┌─ Data records

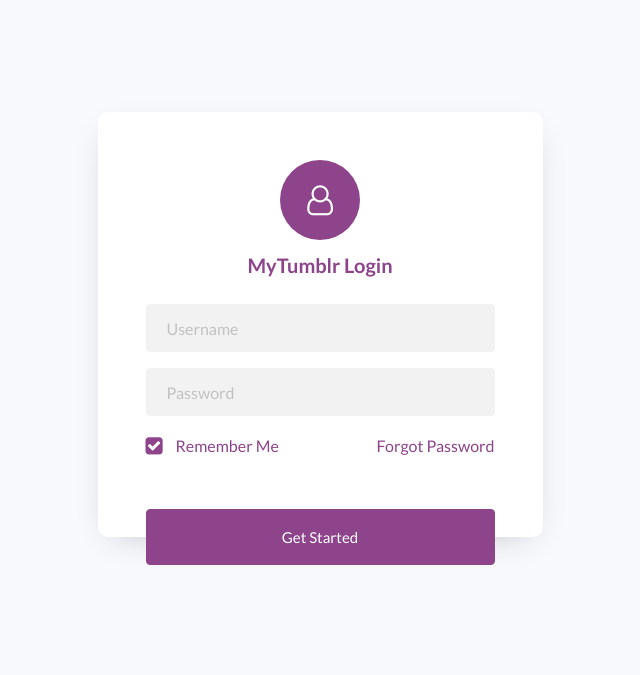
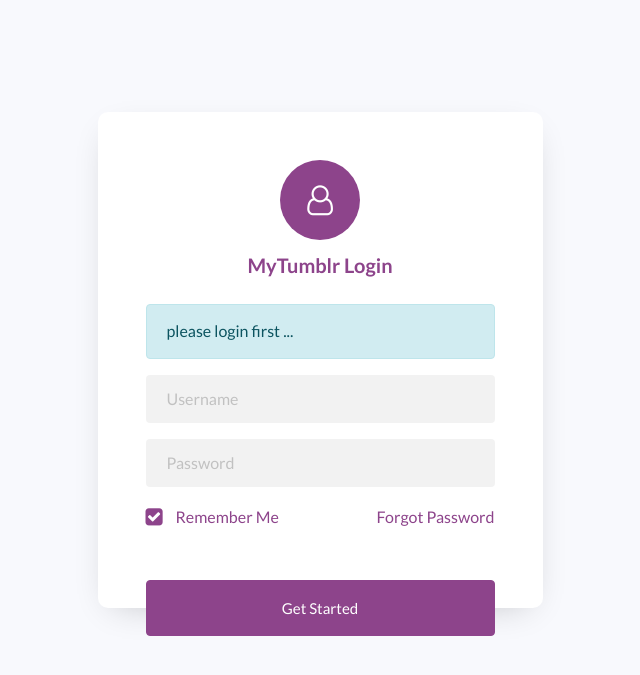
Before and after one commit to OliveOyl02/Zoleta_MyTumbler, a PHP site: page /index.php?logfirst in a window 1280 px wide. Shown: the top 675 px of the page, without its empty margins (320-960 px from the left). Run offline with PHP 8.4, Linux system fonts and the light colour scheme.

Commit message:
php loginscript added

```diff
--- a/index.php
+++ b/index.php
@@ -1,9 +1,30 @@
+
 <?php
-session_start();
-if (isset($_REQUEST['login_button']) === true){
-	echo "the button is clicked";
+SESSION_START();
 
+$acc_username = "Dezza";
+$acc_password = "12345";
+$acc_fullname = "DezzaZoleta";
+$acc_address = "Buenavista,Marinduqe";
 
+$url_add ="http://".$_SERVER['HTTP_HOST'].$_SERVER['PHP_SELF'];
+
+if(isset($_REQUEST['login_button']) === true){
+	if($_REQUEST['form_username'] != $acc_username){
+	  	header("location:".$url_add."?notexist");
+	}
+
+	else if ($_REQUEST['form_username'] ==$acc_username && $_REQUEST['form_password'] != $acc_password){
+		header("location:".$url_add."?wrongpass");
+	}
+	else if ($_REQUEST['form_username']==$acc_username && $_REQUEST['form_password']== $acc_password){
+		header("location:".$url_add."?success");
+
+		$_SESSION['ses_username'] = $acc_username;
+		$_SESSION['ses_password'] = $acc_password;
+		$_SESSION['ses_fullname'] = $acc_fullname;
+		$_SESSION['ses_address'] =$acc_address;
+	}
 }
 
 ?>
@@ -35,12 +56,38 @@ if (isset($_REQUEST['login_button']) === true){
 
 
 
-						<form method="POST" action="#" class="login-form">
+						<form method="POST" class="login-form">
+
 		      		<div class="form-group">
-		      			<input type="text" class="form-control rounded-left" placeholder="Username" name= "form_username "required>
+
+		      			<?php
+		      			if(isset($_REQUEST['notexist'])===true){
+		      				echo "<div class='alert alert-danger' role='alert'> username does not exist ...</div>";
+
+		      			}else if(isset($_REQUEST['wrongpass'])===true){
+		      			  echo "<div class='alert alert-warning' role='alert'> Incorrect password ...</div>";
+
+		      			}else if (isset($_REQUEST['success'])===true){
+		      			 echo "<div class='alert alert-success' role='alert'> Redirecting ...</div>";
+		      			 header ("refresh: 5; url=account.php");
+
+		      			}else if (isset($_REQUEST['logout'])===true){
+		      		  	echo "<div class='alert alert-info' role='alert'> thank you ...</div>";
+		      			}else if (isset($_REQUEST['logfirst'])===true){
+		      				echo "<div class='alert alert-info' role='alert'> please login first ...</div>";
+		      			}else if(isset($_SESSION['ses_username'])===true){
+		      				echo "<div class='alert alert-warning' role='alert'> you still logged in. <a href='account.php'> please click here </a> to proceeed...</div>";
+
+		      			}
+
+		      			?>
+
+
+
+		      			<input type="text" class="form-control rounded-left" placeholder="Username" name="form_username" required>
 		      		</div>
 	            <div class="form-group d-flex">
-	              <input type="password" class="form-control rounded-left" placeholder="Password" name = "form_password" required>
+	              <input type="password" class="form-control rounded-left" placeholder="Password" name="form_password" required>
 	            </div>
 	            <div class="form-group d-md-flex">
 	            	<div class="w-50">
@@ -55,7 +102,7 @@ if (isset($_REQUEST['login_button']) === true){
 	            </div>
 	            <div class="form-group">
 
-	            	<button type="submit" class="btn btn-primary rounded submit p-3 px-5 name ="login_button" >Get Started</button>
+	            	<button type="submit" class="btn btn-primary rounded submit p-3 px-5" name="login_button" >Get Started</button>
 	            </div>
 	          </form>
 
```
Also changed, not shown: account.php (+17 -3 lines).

└─
┌─ Data records

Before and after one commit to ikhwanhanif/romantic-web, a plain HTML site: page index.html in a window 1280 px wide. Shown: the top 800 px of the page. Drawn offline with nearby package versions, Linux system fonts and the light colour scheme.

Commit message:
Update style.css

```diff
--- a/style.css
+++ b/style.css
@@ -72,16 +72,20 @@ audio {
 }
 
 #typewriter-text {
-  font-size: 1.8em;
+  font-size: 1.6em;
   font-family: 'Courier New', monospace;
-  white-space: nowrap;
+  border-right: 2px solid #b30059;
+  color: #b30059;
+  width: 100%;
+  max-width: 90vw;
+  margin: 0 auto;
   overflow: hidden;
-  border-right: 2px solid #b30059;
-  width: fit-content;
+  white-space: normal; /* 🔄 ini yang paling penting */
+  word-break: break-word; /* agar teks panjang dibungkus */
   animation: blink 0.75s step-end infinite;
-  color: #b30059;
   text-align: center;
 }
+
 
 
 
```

└─

Directions for this task: Please count the lines of the material above that contain "success", and give only the number.

Exercise solution: 3